Working data Block Start

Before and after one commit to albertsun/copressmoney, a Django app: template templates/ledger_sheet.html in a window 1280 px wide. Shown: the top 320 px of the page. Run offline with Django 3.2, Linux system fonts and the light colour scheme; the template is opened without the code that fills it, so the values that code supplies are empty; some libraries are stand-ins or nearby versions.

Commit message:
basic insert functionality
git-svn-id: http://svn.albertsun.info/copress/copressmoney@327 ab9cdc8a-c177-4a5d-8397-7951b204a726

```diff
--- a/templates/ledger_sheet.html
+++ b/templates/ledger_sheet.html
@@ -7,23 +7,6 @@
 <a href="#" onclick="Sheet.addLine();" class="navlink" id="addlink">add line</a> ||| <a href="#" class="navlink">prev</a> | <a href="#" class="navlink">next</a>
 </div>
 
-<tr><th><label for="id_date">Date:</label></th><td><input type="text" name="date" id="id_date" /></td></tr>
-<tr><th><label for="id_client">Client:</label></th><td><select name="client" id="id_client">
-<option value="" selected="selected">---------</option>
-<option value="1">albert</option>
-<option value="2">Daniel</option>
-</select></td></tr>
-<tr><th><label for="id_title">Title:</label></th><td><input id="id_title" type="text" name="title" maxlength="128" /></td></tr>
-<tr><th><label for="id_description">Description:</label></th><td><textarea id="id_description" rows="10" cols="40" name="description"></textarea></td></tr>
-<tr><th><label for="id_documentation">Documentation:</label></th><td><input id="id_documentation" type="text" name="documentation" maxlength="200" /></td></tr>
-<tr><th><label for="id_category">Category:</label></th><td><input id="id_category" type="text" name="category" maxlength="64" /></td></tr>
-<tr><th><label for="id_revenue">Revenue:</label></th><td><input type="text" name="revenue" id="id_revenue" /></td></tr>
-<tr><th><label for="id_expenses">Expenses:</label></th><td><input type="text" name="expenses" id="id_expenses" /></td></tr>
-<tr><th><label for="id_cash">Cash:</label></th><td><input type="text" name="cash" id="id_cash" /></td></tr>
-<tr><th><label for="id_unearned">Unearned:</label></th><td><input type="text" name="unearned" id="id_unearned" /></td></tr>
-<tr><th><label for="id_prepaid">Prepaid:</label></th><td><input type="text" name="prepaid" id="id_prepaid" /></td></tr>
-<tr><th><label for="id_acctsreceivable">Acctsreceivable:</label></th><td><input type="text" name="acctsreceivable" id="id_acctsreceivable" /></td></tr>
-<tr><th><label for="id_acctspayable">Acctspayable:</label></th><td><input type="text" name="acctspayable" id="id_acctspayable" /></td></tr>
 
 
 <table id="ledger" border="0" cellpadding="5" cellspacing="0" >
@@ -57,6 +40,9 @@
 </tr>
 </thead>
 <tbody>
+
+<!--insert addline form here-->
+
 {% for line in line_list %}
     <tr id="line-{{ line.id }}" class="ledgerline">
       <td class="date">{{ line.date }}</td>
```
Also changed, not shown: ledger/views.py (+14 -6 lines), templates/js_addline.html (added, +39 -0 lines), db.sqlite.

Working data Block End

# [What this task involves]
Only lines containing "date" belong in the answer; copy every such line from the records.

# [Answer to this exercise]
-<tr><th><label for="id_date">Date:</label></th><td><input type="text" name="date" id="id_date" /></td></tr>
       <td class="date">{{ line.date }}</td>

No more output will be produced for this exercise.